* **Records provided**:
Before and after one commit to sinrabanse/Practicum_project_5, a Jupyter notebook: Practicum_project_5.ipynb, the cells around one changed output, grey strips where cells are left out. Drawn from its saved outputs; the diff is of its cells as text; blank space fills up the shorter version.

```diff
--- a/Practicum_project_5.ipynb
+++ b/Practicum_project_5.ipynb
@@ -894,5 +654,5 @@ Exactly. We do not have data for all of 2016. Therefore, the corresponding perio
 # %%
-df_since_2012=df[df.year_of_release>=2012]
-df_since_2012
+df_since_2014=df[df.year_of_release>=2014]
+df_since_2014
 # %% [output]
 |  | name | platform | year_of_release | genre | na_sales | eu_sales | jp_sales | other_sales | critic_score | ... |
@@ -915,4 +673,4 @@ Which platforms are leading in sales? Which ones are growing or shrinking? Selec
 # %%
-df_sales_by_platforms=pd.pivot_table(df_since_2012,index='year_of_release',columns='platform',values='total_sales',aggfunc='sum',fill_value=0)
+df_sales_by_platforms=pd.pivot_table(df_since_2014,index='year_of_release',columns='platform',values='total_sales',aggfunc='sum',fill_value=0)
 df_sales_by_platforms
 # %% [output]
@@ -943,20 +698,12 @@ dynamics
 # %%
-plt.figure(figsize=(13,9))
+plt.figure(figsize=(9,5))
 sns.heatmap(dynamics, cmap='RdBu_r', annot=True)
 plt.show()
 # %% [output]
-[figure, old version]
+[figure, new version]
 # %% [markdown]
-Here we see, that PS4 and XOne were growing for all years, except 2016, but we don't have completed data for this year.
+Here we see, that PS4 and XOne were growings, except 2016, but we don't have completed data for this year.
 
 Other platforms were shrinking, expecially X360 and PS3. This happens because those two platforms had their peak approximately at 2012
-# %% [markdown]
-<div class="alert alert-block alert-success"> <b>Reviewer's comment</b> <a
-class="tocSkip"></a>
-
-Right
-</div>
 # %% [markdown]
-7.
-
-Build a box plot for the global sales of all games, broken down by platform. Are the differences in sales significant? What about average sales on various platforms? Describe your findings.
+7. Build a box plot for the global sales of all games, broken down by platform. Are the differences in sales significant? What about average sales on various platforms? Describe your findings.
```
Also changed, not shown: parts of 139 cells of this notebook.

---

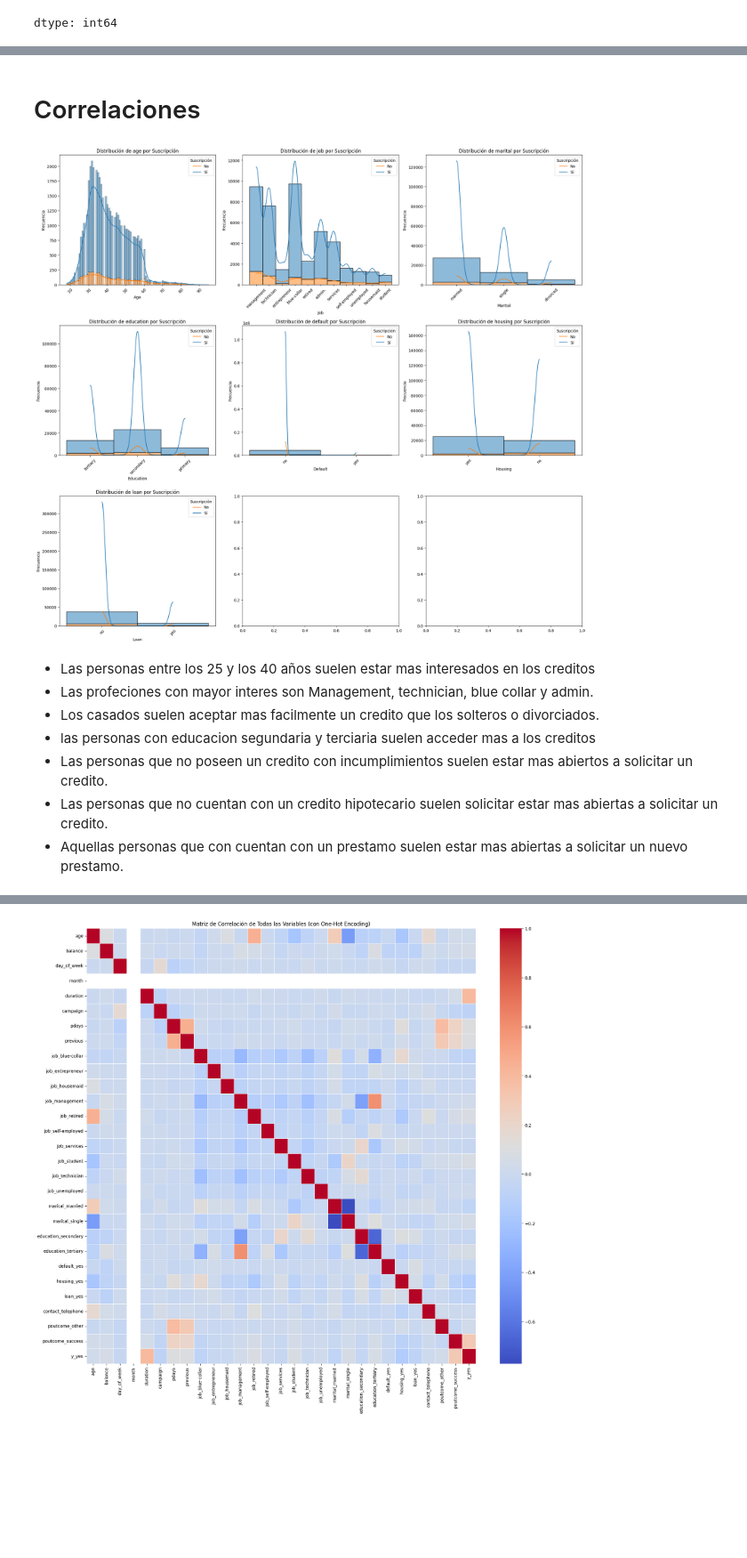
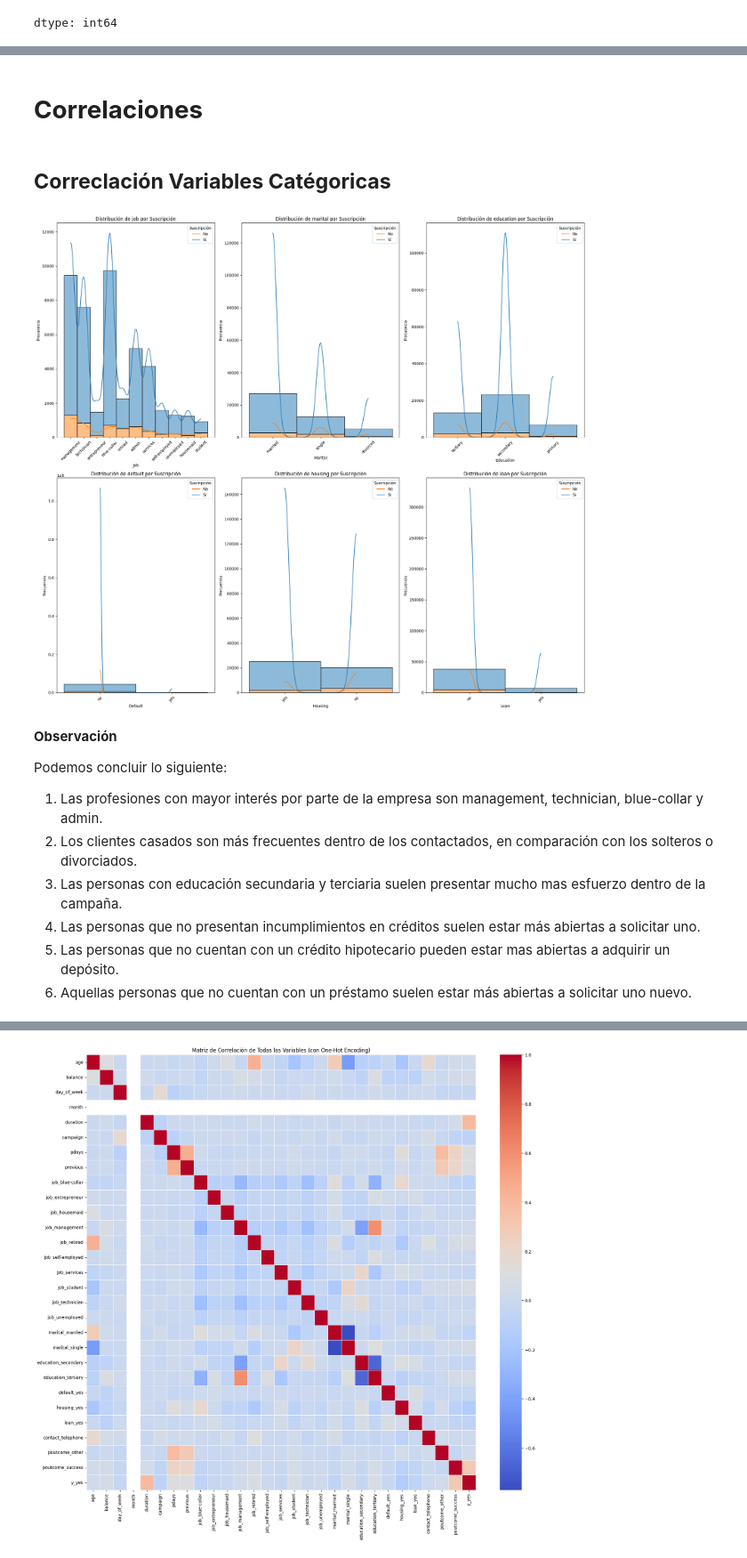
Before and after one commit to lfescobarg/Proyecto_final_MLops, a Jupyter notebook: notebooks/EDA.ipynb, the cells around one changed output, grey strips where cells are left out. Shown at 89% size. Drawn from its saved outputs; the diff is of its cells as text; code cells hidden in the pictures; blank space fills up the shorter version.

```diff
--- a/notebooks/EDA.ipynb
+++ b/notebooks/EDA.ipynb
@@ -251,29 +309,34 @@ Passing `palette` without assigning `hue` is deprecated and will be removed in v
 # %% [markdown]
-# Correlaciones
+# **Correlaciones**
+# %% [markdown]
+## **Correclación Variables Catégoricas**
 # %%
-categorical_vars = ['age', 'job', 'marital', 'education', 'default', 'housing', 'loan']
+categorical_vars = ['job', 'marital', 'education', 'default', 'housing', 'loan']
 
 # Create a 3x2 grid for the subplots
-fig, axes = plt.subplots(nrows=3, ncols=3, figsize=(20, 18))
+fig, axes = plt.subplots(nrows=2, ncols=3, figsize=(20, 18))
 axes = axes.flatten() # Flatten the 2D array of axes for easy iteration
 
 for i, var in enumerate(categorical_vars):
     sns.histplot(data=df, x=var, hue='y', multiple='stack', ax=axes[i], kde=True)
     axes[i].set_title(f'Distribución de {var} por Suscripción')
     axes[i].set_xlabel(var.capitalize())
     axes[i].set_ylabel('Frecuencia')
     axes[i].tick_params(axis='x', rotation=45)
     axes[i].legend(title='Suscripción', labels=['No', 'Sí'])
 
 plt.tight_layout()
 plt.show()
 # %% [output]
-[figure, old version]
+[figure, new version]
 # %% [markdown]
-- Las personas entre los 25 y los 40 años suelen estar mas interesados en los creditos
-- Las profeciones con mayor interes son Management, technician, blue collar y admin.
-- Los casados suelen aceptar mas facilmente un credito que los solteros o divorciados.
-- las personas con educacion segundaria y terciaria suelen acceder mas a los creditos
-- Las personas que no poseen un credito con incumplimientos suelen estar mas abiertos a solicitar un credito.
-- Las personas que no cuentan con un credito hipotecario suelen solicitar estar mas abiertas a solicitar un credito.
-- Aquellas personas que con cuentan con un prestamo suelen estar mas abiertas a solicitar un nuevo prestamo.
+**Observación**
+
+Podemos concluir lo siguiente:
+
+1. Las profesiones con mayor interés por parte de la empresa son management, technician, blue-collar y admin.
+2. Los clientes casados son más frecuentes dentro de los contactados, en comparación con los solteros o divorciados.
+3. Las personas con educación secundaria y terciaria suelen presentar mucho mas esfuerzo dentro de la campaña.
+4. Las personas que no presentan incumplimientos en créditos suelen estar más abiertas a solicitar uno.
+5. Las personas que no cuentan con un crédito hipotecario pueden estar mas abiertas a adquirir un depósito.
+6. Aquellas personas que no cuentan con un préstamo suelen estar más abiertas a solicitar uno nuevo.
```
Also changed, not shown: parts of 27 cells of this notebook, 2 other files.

==

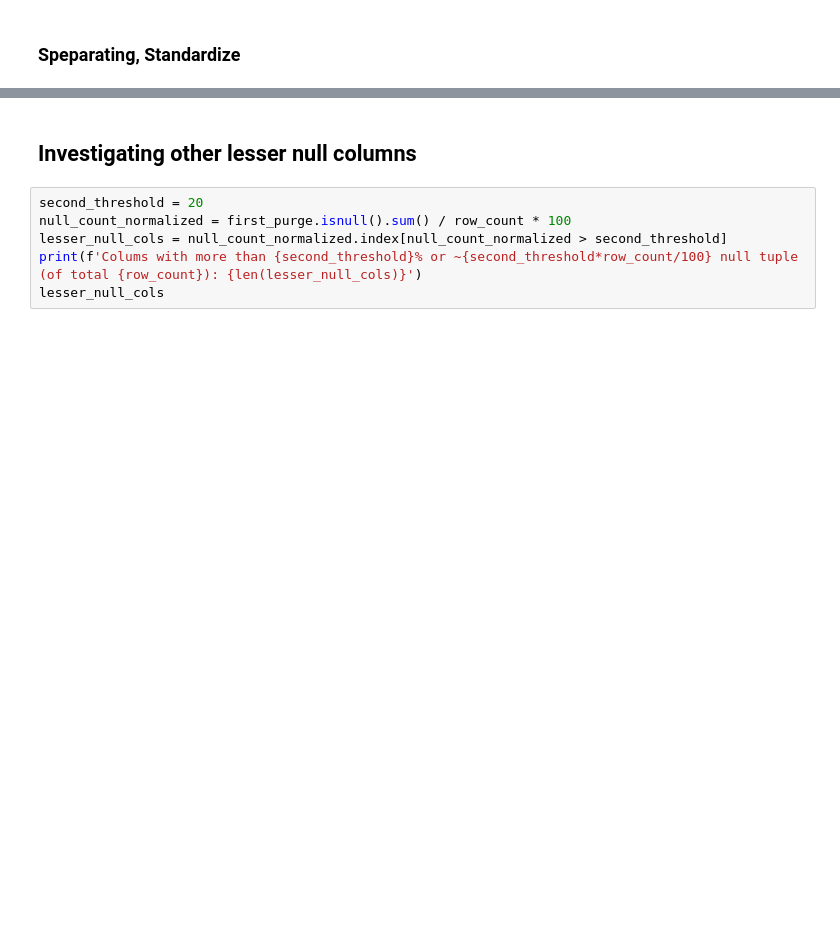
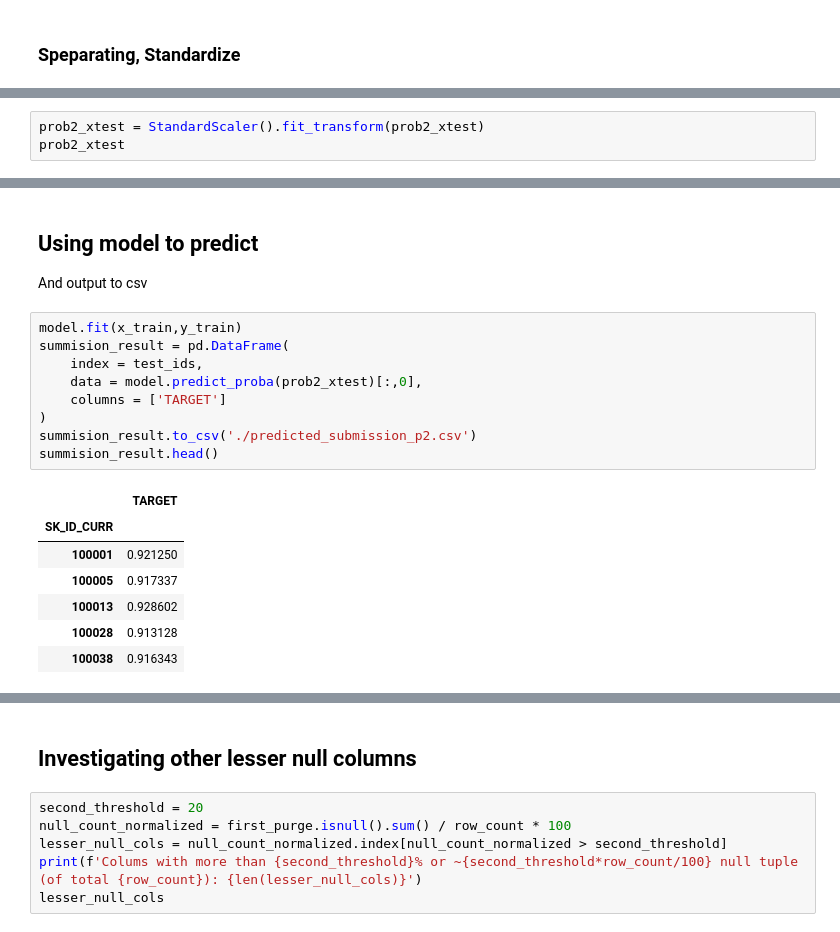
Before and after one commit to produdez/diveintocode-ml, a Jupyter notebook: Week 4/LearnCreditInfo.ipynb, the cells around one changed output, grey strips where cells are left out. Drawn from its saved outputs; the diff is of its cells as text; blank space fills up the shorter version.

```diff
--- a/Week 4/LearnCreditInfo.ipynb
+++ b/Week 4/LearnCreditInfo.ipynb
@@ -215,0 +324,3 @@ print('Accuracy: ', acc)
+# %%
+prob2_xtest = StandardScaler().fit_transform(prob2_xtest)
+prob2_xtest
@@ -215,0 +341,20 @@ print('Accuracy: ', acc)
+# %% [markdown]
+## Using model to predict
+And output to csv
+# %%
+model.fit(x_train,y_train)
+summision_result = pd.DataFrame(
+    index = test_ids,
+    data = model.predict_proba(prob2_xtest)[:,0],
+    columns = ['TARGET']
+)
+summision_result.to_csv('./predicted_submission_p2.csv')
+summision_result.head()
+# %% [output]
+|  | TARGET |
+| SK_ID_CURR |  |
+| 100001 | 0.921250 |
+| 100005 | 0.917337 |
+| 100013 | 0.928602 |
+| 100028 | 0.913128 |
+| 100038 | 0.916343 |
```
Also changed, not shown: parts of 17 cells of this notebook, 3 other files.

* **Aim of the task**:
Lines of the material may hold the string "where". Copy each one that does.

* **Exercise answer**:
Before and after one commit to sinrabanse/Practicum_project_5, a Jupyter notebook: Practicum_project_5.ipynb, the cells around one changed output, grey strips where cells are left out. Drawn from its saved outputs; the diff is of its cells as text; blank space fills up the shorter version.
Before and after one commit to lfescobarg/Proyecto_final_MLops, a Jupyter notebook: notebooks/EDA.ipynb, the cells around one changed output, grey strips where cells are left out. Shown at 89% size. Drawn from its saved outputs; the diff is of its cells as text; code cells hidden in the pictures; blank space fills up the shorter version.
Before and after one commit to produdez/diveintocode-ml, a Jupyter notebook: Week 4/LearnCreditInfo.ipynb, the cells around one changed output, grey strips where cells are left out. Drawn from its saved outputs; the diff is of its cells as text; blank space fills up the shorter version.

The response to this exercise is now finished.